Data shown:
==*==

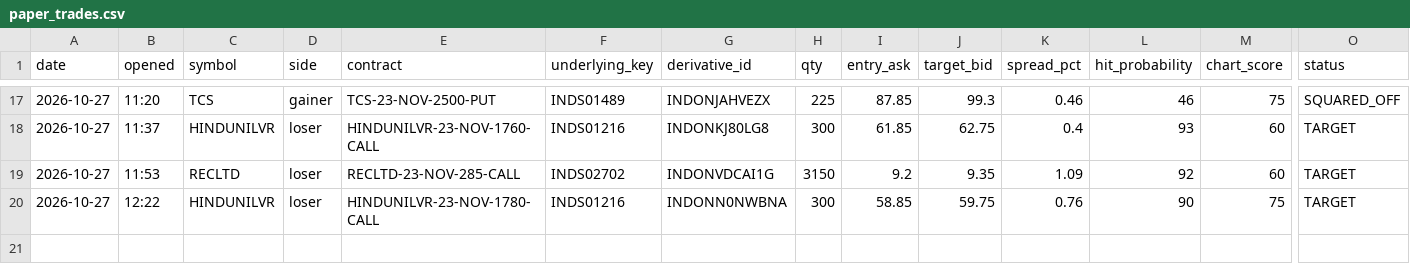
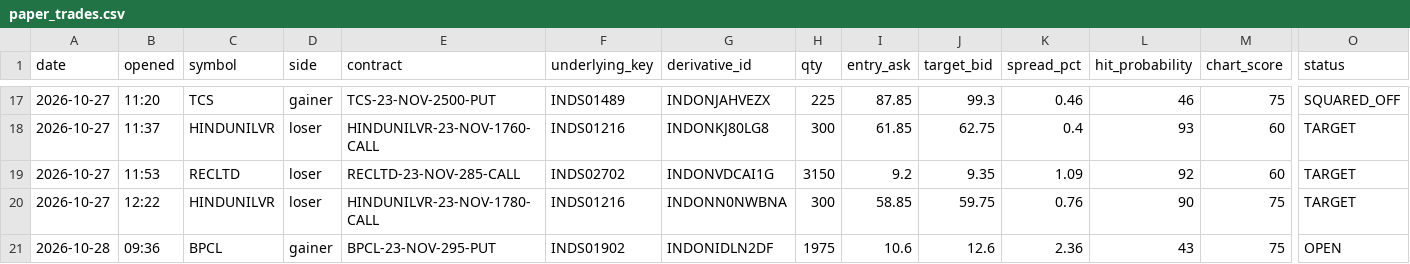
Before and after one commit to vishnupadma007-oss/Stock-market-scanner-of-India, a CSV file: journal/paper_trades.csv, drawn as a sheet; only a part is shown, gaps mark what is left out; rows hold the shown columns only; the diff names each change by its address in the sheet, - before the commit and + after, or states it on an @@ line.

```diff
--- a/journal/paper_trades.csv
+++ b/journal/paper_trades.csv
+row 21: 2026-10-28 | 09:36 | BPCL | gainer | BPCL-23-NOV-295-PUT | INDS01902 | INDONIDLN2DF | 1975 | 10.6 | 12.6 | 2.36 | 43 | 75 | OPEN
```
Also changed, not shown: journal/announcements.csv, journal/news_guard.csv.
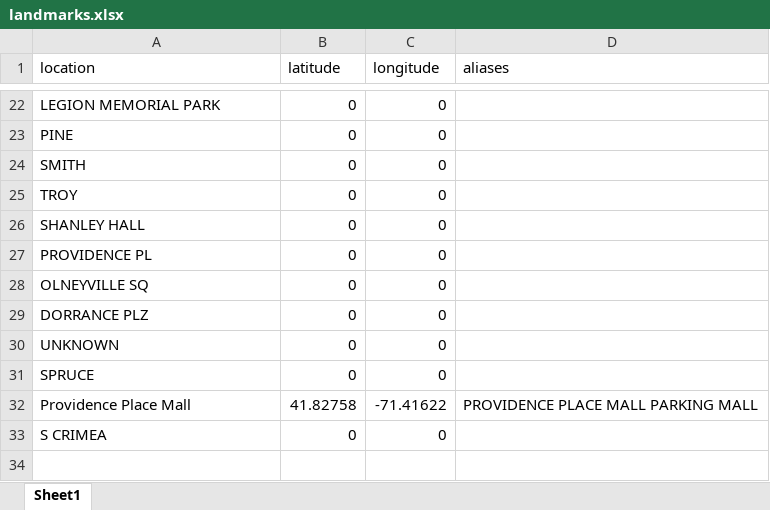
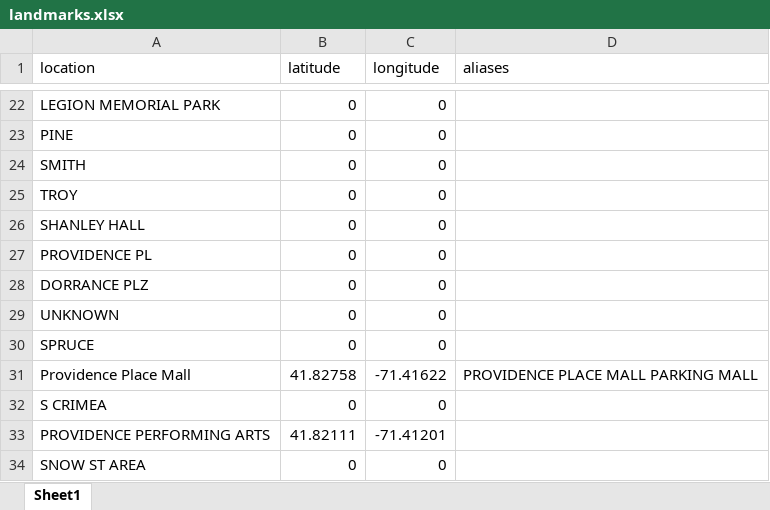
Before and after one commit to Brown-University-Library/geodata_pvdcrime, an Excel workbook: code/inputs/landmarks.xlsx, sheet Sheet1, drawn as a sheet; only a part is shown, gaps mark what is left out; values as stored, in another font and other column widths than the file's, no borders; removed rows and columns are numbered as before the commit, all else as after; the diff names each change by its address in the sheet, - before the commit and + after, or states it on an @@ line.

```diff
--- a/code/inputs/landmarks.xlsx (sheet Sheet1)
+++ b/code/inputs/landmarks.xlsx (sheet Sheet1)
-row 28: OLNEYVILLE SQ | 0 | 0
+row 33: PROVIDENCE PERFORMING ARTS | 41.82111 | -71.41201
+row 34: SNOW ST AREA | 0 | 0
```
Also changed, not shown: code/inputs/crime_cats.xlsx, 17 other files.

==*==

Work to complete: Line by line, print the records above exactly, skipping each picture.

Result:
Before and after one commit to vishnupadma007-oss/Stock-market-scanner-of-India, a CSV file: journal/paper_trades.csv, drawn as a sheet; only a part is shown, gaps mark what is left out; rows hold the shown columns only; the diff names each change by its address in the sheet, - before the commit and + after, or states it on an @@ line.

```diff
--- a/journal/paper_trades.csv
+++ b/journal/paper_trades.csv
+row 21: 2026-10-28 | 09:36 | BPCL | gainer | BPCL-23-NOV-295-PUT | INDS01902 | INDONIDLN2DF | 1975 | 10.6 | 12.6 | 2.36 | 43 | 75 | OPEN
```
Also changed, not shown: journal/announcements.csv, journal/news_guard.csv.
Before and after one commit to Brown-University-Library/geodata_pvdcrime, an Excel workbook: code/inputs/landmarks.xlsx, sheet Sheet1, drawn as a sheet; only a part is shown, gaps mark what is left out; values as stored, in another font and other column widths than the file's, no borders; removed rows and columns are numbered as before the commit, all else as after; the diff names each change by its address in the sheet, - before the commit and + after, or states it on an @@ line.

```diff
--- a/code/inputs/landmarks.xlsx (sheet Sheet1)
+++ b/code/inputs/landmarks.xlsx (sheet Sheet1)
-row 28: OLNEYVILLE SQ | 0 | 0
+row 33: PROVIDENCE PERFORMING ARTS | 41.82111 | -71.41201
+row 34: SNOW ST AREA | 0 | 0
```
Also changed, not shown: code/inputs/crime_cats.xlsx, 17 other files.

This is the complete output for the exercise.